[[ THE RECORDS, beginning ]]

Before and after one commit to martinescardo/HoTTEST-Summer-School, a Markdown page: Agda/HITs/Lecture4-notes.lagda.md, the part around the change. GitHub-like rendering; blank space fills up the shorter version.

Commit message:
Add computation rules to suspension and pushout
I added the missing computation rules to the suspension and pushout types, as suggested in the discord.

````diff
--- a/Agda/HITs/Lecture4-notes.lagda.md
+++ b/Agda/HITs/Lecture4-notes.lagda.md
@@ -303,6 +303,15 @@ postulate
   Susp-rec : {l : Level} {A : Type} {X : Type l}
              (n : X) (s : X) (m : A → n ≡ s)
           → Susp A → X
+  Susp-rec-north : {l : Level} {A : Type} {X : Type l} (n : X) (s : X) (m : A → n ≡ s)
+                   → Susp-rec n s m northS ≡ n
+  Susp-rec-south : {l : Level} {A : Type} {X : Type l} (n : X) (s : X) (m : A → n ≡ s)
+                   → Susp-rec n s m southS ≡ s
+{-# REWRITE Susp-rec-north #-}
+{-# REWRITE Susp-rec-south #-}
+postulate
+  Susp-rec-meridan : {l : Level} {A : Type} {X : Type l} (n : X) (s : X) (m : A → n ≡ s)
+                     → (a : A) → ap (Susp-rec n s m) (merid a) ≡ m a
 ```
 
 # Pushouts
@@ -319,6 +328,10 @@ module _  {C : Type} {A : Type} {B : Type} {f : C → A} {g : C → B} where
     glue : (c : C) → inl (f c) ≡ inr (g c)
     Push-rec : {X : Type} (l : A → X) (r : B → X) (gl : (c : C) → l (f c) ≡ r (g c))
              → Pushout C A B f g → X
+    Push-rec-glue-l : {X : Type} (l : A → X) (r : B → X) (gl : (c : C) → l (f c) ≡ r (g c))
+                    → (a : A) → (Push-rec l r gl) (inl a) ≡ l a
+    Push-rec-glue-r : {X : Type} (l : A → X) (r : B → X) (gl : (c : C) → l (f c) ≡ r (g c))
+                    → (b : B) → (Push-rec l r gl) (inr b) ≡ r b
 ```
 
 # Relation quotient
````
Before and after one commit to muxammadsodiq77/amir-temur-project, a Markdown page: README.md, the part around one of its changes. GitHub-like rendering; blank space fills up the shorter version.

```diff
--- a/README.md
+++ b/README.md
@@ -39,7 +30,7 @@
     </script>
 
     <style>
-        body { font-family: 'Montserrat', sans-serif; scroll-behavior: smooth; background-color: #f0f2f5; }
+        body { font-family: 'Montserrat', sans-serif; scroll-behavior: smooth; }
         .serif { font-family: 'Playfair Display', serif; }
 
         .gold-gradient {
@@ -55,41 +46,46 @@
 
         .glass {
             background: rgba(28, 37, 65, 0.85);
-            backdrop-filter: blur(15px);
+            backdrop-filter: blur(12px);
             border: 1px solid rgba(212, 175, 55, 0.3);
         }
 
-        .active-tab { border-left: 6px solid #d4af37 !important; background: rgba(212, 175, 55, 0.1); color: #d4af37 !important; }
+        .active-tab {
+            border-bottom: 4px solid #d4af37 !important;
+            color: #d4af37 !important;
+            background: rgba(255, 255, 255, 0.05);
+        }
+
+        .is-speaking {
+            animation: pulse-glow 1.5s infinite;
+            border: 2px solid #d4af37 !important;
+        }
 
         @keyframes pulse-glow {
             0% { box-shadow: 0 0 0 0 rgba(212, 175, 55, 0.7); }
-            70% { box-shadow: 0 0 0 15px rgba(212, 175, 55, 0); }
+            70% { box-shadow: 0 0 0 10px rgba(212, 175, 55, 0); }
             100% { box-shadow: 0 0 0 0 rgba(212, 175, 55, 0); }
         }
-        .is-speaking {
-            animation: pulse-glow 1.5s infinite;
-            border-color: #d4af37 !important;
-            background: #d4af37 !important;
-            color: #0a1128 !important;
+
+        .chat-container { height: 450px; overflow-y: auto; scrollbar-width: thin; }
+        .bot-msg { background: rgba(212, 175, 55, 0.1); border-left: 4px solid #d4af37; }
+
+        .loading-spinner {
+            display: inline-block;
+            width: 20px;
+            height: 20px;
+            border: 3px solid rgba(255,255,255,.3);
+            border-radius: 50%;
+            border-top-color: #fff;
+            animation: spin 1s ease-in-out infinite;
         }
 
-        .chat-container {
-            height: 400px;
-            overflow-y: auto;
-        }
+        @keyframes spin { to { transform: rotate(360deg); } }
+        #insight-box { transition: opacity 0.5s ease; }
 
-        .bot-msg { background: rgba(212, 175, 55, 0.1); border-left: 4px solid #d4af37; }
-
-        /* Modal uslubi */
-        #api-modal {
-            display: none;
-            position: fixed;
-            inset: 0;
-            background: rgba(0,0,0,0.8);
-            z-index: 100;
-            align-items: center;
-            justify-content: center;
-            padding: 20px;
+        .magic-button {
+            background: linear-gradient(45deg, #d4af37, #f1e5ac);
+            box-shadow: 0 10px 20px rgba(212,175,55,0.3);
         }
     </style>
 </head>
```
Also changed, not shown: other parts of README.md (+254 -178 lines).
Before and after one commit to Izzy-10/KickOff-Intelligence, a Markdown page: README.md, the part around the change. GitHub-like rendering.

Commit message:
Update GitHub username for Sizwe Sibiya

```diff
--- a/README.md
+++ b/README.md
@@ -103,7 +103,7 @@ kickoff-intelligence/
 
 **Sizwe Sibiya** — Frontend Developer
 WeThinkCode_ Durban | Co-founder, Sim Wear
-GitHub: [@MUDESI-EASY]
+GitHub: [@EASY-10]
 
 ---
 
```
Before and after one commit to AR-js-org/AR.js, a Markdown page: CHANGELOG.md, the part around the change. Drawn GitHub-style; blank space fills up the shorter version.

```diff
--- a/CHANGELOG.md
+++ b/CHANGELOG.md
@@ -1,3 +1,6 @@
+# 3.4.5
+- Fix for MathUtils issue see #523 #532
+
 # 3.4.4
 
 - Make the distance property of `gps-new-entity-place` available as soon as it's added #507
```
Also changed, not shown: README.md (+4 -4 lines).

[[ THE RECORDS, end ]]

WORK REQUIRED:
The answer is the data above, retyped exactly in full.

RESULT BELOW:
Before and after one commit to martinescardo/HoTTEST-Summer-School, a Markdown page: Agda/HITs/Lecture4-notes.lagda.md, the part around the change. GitHub-like rendering; blank space fills up the shorter version.

Commit message:
Add computation rules to suspension and pushout
I added the missing computation rules to the suspension and pushout types, as suggested in the discord.

````diff
--- a/Agda/HITs/Lecture4-notes.lagda.md
+++ b/Agda/HITs/Lecture4-notes.lagda.md
@@ -303,6 +303,15 @@ postulate
   Susp-rec : {l : Level} {A : Type} {X : Type l}
              (n : X) (s : X) (m : A → n ≡ s)
           → Susp A → X
+  Susp-rec-north : {l : Level} {A : Type} {X : Type l} (n : X) (s : X) (m : A → n ≡ s)
+                   → Susp-rec n s m northS ≡ n
+  Susp-rec-south : {l : Level} {A : Type} {X : Type l} (n : X) (s : X) (m : A → n ≡ s)
+                   → Susp-rec n s m southS ≡ s
+{-# REWRITE Susp-rec-north #-}
+{-# REWRITE Susp-rec-south #-}
+postulate
+  Susp-rec-meridan : {l : Level} {A : Type} {X : Type l} (n : X) (s : X) (m : A → n ≡ s)
+                     → (a : A) → ap (Susp-rec n s m) (merid a) ≡ m a
 ```
 
 # Pushouts
@@ -319,6 +328,10 @@ module _  {C : Type} {A : Type} {B : Type} {f : C → A} {g : C → B} where
     glue : (c : C) → inl (f c) ≡ inr (g c)
     Push-rec : {X : Type} (l : A → X) (r : B → X) (gl : (c : C) → l (f c) ≡ r (g c))
              → Pushout C A B f g → X
+    Push-rec-glue-l : {X : Type} (l : A → X) (r : B → X) (gl : (c : C) → l (f c) ≡ r (g c))
+                    → (a : A) → (Push-rec l r gl) (inl a) ≡ l a
+    Push-rec-glue-r : {X : Type} (l : A → X) (r : B → X) (gl : (c : C) → l (f c) ≡ r (g c))
+                    → (b : B) → (Push-rec l r gl) (inr b) ≡ r b
 ```
 
 # Relation quotient
````
Before and after one commit to muxammadsodiq77/amir-temur-project, a Markdown page: README.md, the part around one of its changes. GitHub-like rendering; blank space fills up the shorter version.

```diff
--- a/README.md
+++ b/README.md
@@ -39,7 +30,7 @@
     </script>
 
     <style>
-        body { font-family: 'Montserrat', sans-serif; scroll-behavior: smooth; background-color: #f0f2f5; }
+        body { font-family: 'Montserrat', sans-serif; scroll-behavior: smooth; }
         .serif { font-family: 'Playfair Display', serif; }
 
         .gold-gradient {
@@ -55,41 +46,46 @@
 
         .glass {
             background: rgba(28, 37, 65, 0.85);
-            backdrop-filter: blur(15px);
+            backdrop-filter: blur(12px);
             border: 1px solid rgba(212, 175, 55, 0.3);
         }
 
-        .active-tab { border-left: 6px solid #d4af37 !important; background: rgba(212, 175, 55, 0.1); color: #d4af37 !important; }
+        .active-tab {
+            border-bottom: 4px solid #d4af37 !important;
+            color: #d4af37 !important;
+            background: rgba(255, 255, 255, 0.05);
+        }
+
+        .is-speaking {
+            animation: pulse-glow 1.5s infinite;
+            border: 2px solid #d4af37 !important;
+        }
 
         @keyframes pulse-glow {
             0% { box-shadow: 0 0 0 0 rgba(212, 175, 55, 0.7); }
-            70% { box-shadow: 0 0 0 15px rgba(212, 175, 55, 0); }
+            70% { box-shadow: 0 0 0 10px rgba(212, 175, 55, 0); }
             100% { box-shadow: 0 0 0 0 rgba(212, 175, 55, 0); }
         }
-        .is-speaking {
-            animation: pulse-glow 1.5s infinite;
-            border-color: #d4af37 !important;
-            background: #d4af37 !important;
-            color: #0a1128 !important;
+
+        .chat-container { height: 450px; overflow-y: auto; scrollbar-width: thin; }
+        .bot-msg { background: rgba(212, 175, 55, 0.1); border-left: 4px solid #d4af37; }
+
+        .loading-spinner {
+            display: inline-block;
+            width: 20px;
+            height: 20px;
+            border: 3px solid rgba(255,255,255,.3);
+            border-radius: 50%;
+            border-top-color: #fff;
+            animation: spin 1s ease-in-out infinite;
         }
 
-        .chat-container {
-            height: 400px;
-            overflow-y: auto;
-        }
+        @keyframes spin { to { transform: rotate(360deg); } }
+        #insight-box { transition: opacity 0.5s ease; }
 
-        .bot-msg { background: rgba(212, 175, 55, 0.1); border-left: 4px solid #d4af37; }
-
-        /* Modal uslubi */
-        #api-modal {
-            display: none;
-            position: fixed;
-            inset: 0;
-            background: rgba(0,0,0,0.8);
-            z-index: 100;
-            align-items: center;
-            justify-content: center;
-            padding: 20px;
+        .magic-button {
+            background: linear-gradient(45deg, #d4af37, #f1e5ac);
+            box-shadow: 0 10px 20px rgba(212,175,55,0.3);
         }
     </style>
 </head>
```
Also changed, not shown: other parts of README.md (+254 -178 lines).
Before and after one commit to Izzy-10/KickOff-Intelligence, a Markdown page: README.md, the part around the change. GitHub-like rendering.

Commit message:
Update GitHub username for Sizwe Sibiya

```diff
--- a/README.md
+++ b/README.md
@@ -103,7 +103,7 @@ kickoff-intelligence/
 
 **Sizwe Sibiya** — Frontend Developer
 WeThinkCode_ Durban | Co-founder, Sim Wear
-GitHub: [@MUDESI-EASY]
+GitHub: [@EASY-10]
 
 ---
 
```
Before and after one commit to AR-js-org/AR.js, a Markdown page: CHANGELOG.md, the part around the change. Drawn GitHub-style; blank space fills up the shorter version.

```diff
--- a/CHANGELOG.md
+++ b/CHANGELOG.md
@@ -1,3 +1,6 @@
+# 3.4.5
+- Fix for MathUtils issue see #523 #532
+
 # 3.4.4
 
 - Make the distance property of `gps-new-entity-place` available as soon as it's added #507
```
Also changed, not shown: README.md (+4 -4 lines).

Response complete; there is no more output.